----- INPUT MATERIAL -----
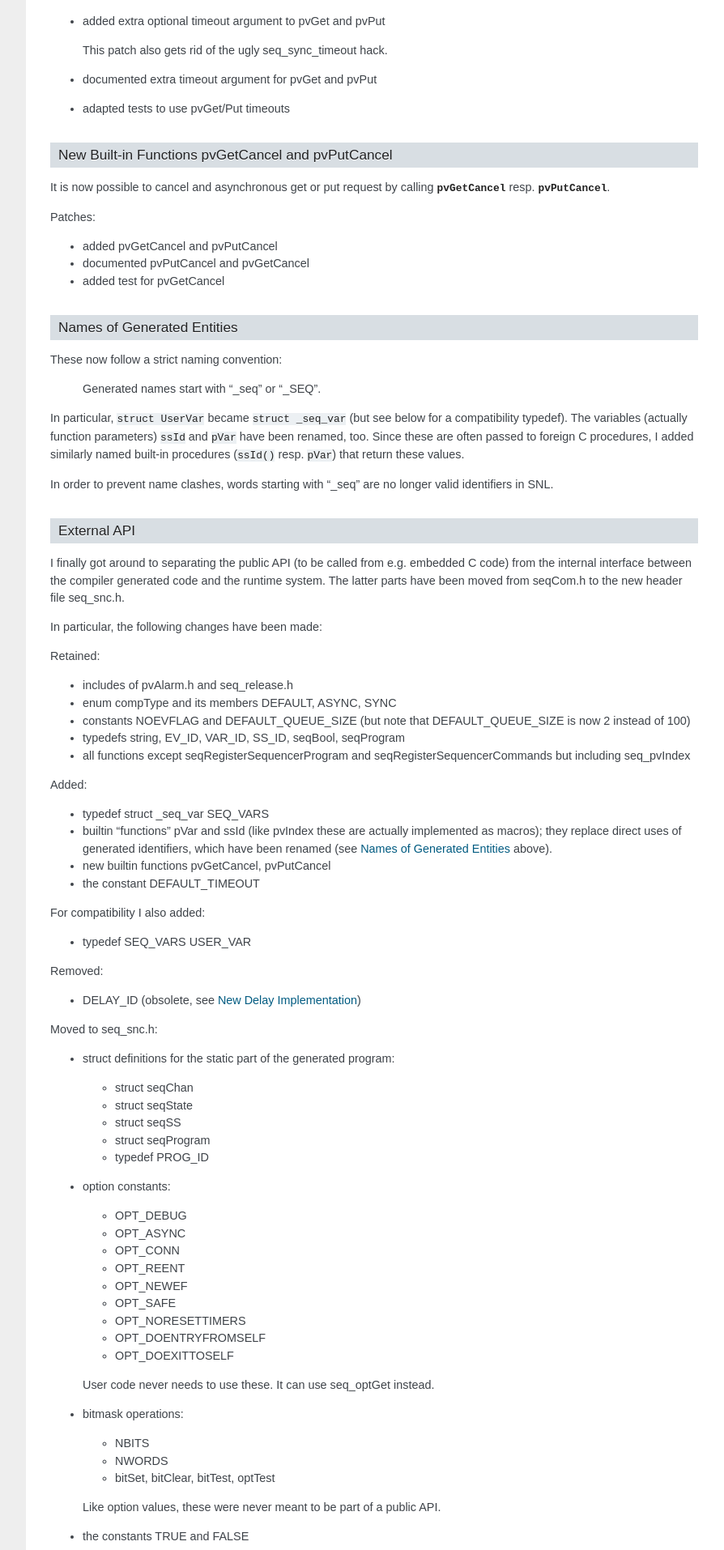
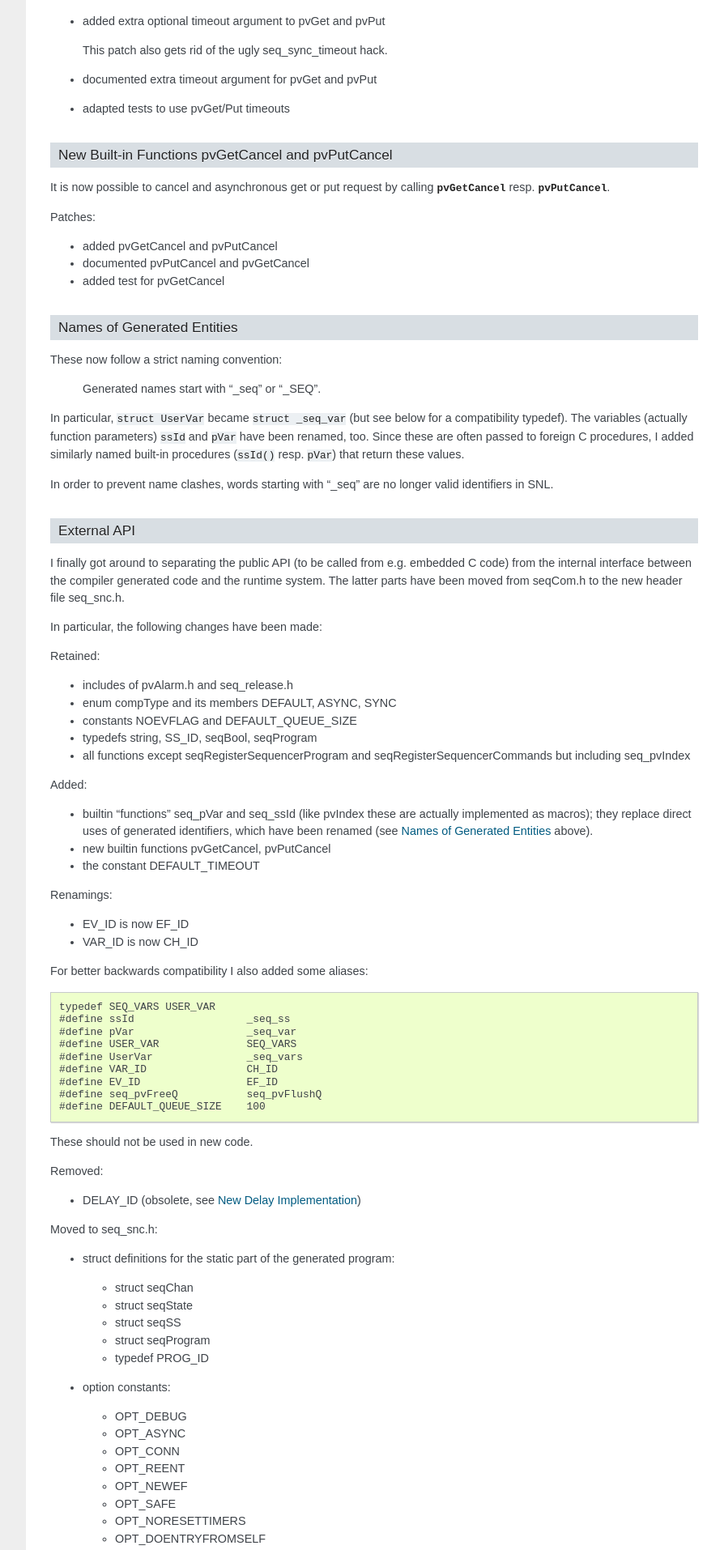
Before and after one commit to jeonghanlee/sequencer-2-2, a Sphinx documentation site: the page built from documentation/ReleaseNotes-2-2.txt, in a window 1280 px wide. Shown: the part 3086-5000 px from the top of the page at 81% size, without its empty margins (288-1182 px from the left). Built offline with Sphinx 7.4.7, drawn with Linux system fonts in a browser that asks for light colours; some of the changed lines change nothing that is shown.

Commit message:
docs: brought release notes for 2.2 up to date wrt changes to C API

```diff
--- a/documentation/ReleaseNotes-2-2.txt
+++ b/documentation/ReleaseNotes-2-2.txt
@@ -267,19 +267,15 @@ Retained:
 - enum compType and its members DEFAULT, ASYNC, SYNC
 
 - constants NOEVFLAG and DEFAULT_QUEUE_SIZE
-  (but note that DEFAULT_QUEUE_SIZE is now 2 instead of 100)
 
-- typedefs string, EV_ID, VAR_ID, SS_ID,
-  seqBool, seqProgram
+- typedefs string, SS_ID, seqBool, seqProgram
 
 - all functions except seqRegisterSequencerProgram and seqRegisterSequencerCommands
   but including seq_pvIndex
 
 Added:
 
-- typedef struct _seq_var SEQ_VARS
-
-- builtin "functions" pVar and ssId (like pvIndex these are actually
+- builtin "functions" seq_pVar and seq_ssId (like pvIndex these are actually
   implemented as macros); they replace direct uses of generated
   identifiers, which have been renamed (see `Names of Generated Entities`_
   above).
@@ -288,9 +284,25 @@ Added:
 
 - the constant DEFAULT_TIMEOUT
 
-For compatibility I also added:
+Renamings:
 
-- typedef SEQ_VARS USER_VAR
+- EV_ID is now EF_ID
+
+- VAR_ID is now CH_ID
+
+For better backwards compatibility I also added some aliases::
+
+  typedef SEQ_VARS USER_VAR
+  #define ssId                  _seq_ss
+  #define pVar                  _seq_var
+  #define USER_VAR              SEQ_VARS
+  #define UserVar               _seq_vars
+  #define VAR_ID                CH_ID
+  #define EV_ID                 EF_ID
+  #define seq_pvFreeQ           seq_pvFlushQ
+  #define DEFAULT_QUEUE_SIZE    100
+
+These should not be used in new code.
 
 Removed:
 
@@ -331,51 +343,23 @@ Moved to seq_snc.h:
 
 - the constants TRUE and FALSE
 
-- typedefs for generated functions; note that these were renamed, too
+- typedefs for generated functions; note that these have been renamed, too
 
 - the functions seqRegisterSequencerProgram and seqRegisterSequencerCommands
 
-I hope these changes won't break too many programs that use escaped code
-and use these internals. If it turns out this is hurting people very
-much, I am willing to provide additional compatibility aliases.
+My justification for making these potentially breaking changes is that this
+is how it should have been done from the start. Mixing self-written with
+generated code is fraught with enough hazards as it is, and accidental name
+capture, though not very probable, would be very hard to diagnose for users.
+Exposing internal data structures where this is not strictly necessary is
+similarly ill-advised. A practical benefit is that from now on I have more
+freedom when introducing new features or refactoring the way snc generates
+code.
 
-My justification for making these potentially breaking changes is that
-this is how it should have been done from the start. Mixing self-written
-with generated code is fraught with enough hazards as it is, and
-accidental name capture, though not very probable, would be very hard to
-diagnose for users. Exposing internal data structures where this is not
-strictly necessary is similarly ill-advised.
-
-A practical benefit is that this gives me a lot more freedom when
-introducing new features or refactoring the way snc generates code.
-
-Related patches:
-
-* make names starting with _seq illegal identifiers in SNL
-* renamed some generated identifiers
-* renamed all generated identifiers to start with _seq
-* renamed function typedefs
-* seq_pvIndex is now a macro
-
-* added new builtin functions pVar and ssId
-
-  These are intended for calling C procedures from SNL,
-  when the C procedure takes SEQ_VARS* or SS_ID as argument.
-
-* pVar and ssId arguments to generated routines are now const pointers
-
-  This means that user code can mutate the variables and the (opaque)
-  contents of the state set control block, but are not allowed to
-  invalidate the pointers themselves.
-
-* moved non-API internals from seqCom.h to new seq_snc.h
-
-  Another one of the long overdue re-factorings. The new header file
-  seq_snc.h contains all the definitions that are shared between the
-  snc generated code and the run-time library. What remains in seqCom.h
-  is the public API for C code that wants to interact with an SNL program.
-
-* removed seqRegisterSequencer* from public API
+If it turns out this is hurting people very much, I am willing to
+compromise. For instance, adding more compatibility aliases can be done any
+time in case I forgot one. I may also put back some of the internal stuff if
+someone comes up with a convincing argument why they need to access it.
 
 
 Removed PV Library
@@ -411,7 +395,7 @@ no longer make variables. Instead there are a number of new targets you
 can specify:
 
 - html: build the docs in html format
-- docs: additionally build the manual in pdf fromat
+- docs: additionally build the manual in pdf format
 - upload etc: these are for my own benefit only, ignore them
 
 Related patches:
@@ -421,8 +405,6 @@ Related patches:
 
 Miscellaneous New Features
 ^^^^^^^^^^^^^^^^^^^^^^^^^^
-
-* pvAssign now does macro substitution, like assign syntax
 
 * reduce severity of timeouts and user errors from errlogFatal to errlogMajor
 
@@ -499,4 +481,5 @@ What to do about pvPutCompleteArray, see these patches:
 * examples: use array version of pvPutComplete
 * disabled examples/parallel because pvPutCompleteArray does not yet work
 
-See also pvPutMultiple and pvGetMultiple these are w/o implementation.
+See also pvPutMultiple and pvGetMultiple these are w/o implementation. See
+also the +-p switch.
```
-----
#### ACTIVITY:
Write the listing out a second time exactly, dropping all images.

#### TASK OUTPUT:
Before and after one commit to jeonghanlee/sequencer-2-2, a Sphinx documentation site: the page built from documentation/ReleaseNotes-2-2.txt, in a window 1280 px wide. Shown: the part 3086-5000 px from the top of the page at 81% size, without its empty margins (288-1182 px from the left). Built offline with Sphinx 7.4.7, drawn with Linux system fonts in a browser that asks for light colours; some of the changed lines change nothing that is shown.

Commit message:
docs: brought release notes for 2.2 up to date wrt changes to C API

```diff
--- a/documentation/ReleaseNotes-2-2.txt
+++ b/documentation/ReleaseNotes-2-2.txt
@@ -267,19 +267,15 @@ Retained:
 - enum compType and its members DEFAULT, ASYNC, SYNC
 
 - constants NOEVFLAG and DEFAULT_QUEUE_SIZE
-  (but note that DEFAULT_QUEUE_SIZE is now 2 instead of 100)
 
-- typedefs string, EV_ID, VAR_ID, SS_ID,
-  seqBool, seqProgram
+- typedefs string, SS_ID, seqBool, seqProgram
 
 - all functions except seqRegisterSequencerProgram and seqRegisterSequencerCommands
   but including seq_pvIndex
 
 Added:
 
-- typedef struct _seq_var SEQ_VARS
-
-- builtin "functions" pVar and ssId (like pvIndex these are actually
+- builtin "functions" seq_pVar and seq_ssId (like pvIndex these are actually
   implemented as macros); they replace direct uses of generated
   identifiers, which have been renamed (see `Names of Generated Entities`_
   above).
@@ -288,9 +284,25 @@ Added:
 
 - the constant DEFAULT_TIMEOUT
 
-For compatibility I also added:
+Renamings:
 
-- typedef SEQ_VARS USER_VAR
+- EV_ID is now EF_ID
+
+- VAR_ID is now CH_ID
+
+For better backwards compatibility I also added some aliases::
+
+  typedef SEQ_VARS USER_VAR
+  #define ssId                  _seq_ss
+  #define pVar                  _seq_var
+  #define USER_VAR              SEQ_VARS
+  #define UserVar               _seq_vars
+  #define VAR_ID                CH_ID
+  #define EV_ID                 EF_ID
+  #define seq_pvFreeQ           seq_pvFlushQ
+  #define DEFAULT_QUEUE_SIZE    100
+
+These should not be used in new code.
 
 Removed:
 
@@ -331,51 +343,23 @@ Moved to seq_snc.h:
 
 - the constants TRUE and FALSE
 
-- typedefs for generated functions; note that these were renamed, too
+- typedefs for generated functions; note that these have been renamed, too
 
 - the functions seqRegisterSequencerProgram and seqRegisterSequencerCommands
 
-I hope these changes won't break too many programs that use escaped code
-and use these internals. If it turns out this is hurting people very
-much, I am willing to provide additional compatibility aliases.
+My justification for making these potentially breaking changes is that this
+is how it should have been done from the start. Mixing self-written with
+generated code is fraught with enough hazards as it is, and accidental name
+capture, though not very probable, would be very hard to diagnose for users.
+Exposing internal data structures where this is not strictly necessary is
+similarly ill-advised. A practical benefit is that from now on I have more
+freedom when introducing new features or refactoring the way snc generates
+code.
 
-My justification for making these potentially breaking changes is that
-this is how it should have been done from the start. Mixing self-written
-with generated code is fraught with enough hazards as it is, and
-accidental name capture, though not very probable, would be very hard to
-diagnose for users. Exposing internal data structures where this is not
-strictly necessary is similarly ill-advised.
-
-A practical benefit is that this gives me a lot more freedom when
-introducing new features or refactoring the way snc generates code.
-
-Related patches:
-
-* make names starting with _seq illegal identifiers in SNL
-* renamed some generated identifiers
-* renamed all generated identifiers to start with _seq
-* renamed function typedefs
-* seq_pvIndex is now a macro
-
-* added new builtin functions pVar and ssId
-
-  These are intended for calling C procedures from SNL,
-  when the C procedure takes SEQ_VARS* or SS_ID as argument.
-
-* pVar and ssId arguments to generated routines are now const pointers
-
-  This means that user code can mutate the variables and the (opaque)
-  contents of the state set control block, but are not allowed to
-  invalidate the pointers themselves.
-
-* moved non-API internals from seqCom.h to new seq_snc.h
-
-  Another one of the long overdue re-factorings. The new header file
-  seq_snc.h contains all the definitions that are shared between the
-  snc generated code and the run-time library. What remains in seqCom.h
-  is the public API for C code that wants to interact with an SNL program.
-
-* removed seqRegisterSequencer* from public API
+If it turns out this is hurting people very much, I am willing to
+compromise. For instance, adding more compatibility aliases can be done any
+time in case I forgot one. I may also put back some of the internal stuff if
+someone comes up with a convincing argument why they need to access it.
 
 
 Removed PV Library
@@ -411,7 +395,7 @@ no longer make variables. Instead there are a number of new targets you
 can specify:
 
 - html: build the docs in html format
-- docs: additionally build the manual in pdf fromat
+- docs: additionally build the manual in pdf format
 - upload etc: these are for my own benefit only, ignore them
 
 Related patches:
@@ -421,8 +405,6 @@ Related patches:
 
 Miscellaneous New Features
 ^^^^^^^^^^^^^^^^^^^^^^^^^^
-
-* pvAssign now does macro substitution, like assign syntax
 
 * reduce severity of timeouts and user errors from errlogFatal to errlogMajor
 
@@ -499,4 +481,5 @@ What to do about pvPutCompleteArray, see these patches:
 * examples: use array version of pvPutComplete
 * disabled examples/parallel because pvPutCompleteArray does not yet work
 
-See also pvPutMultiple and pvGetMultiple these are w/o implementation.
+See also pvPutMultiple and pvGetMultiple these are w/o implementation. See
+also the +-p switch.
```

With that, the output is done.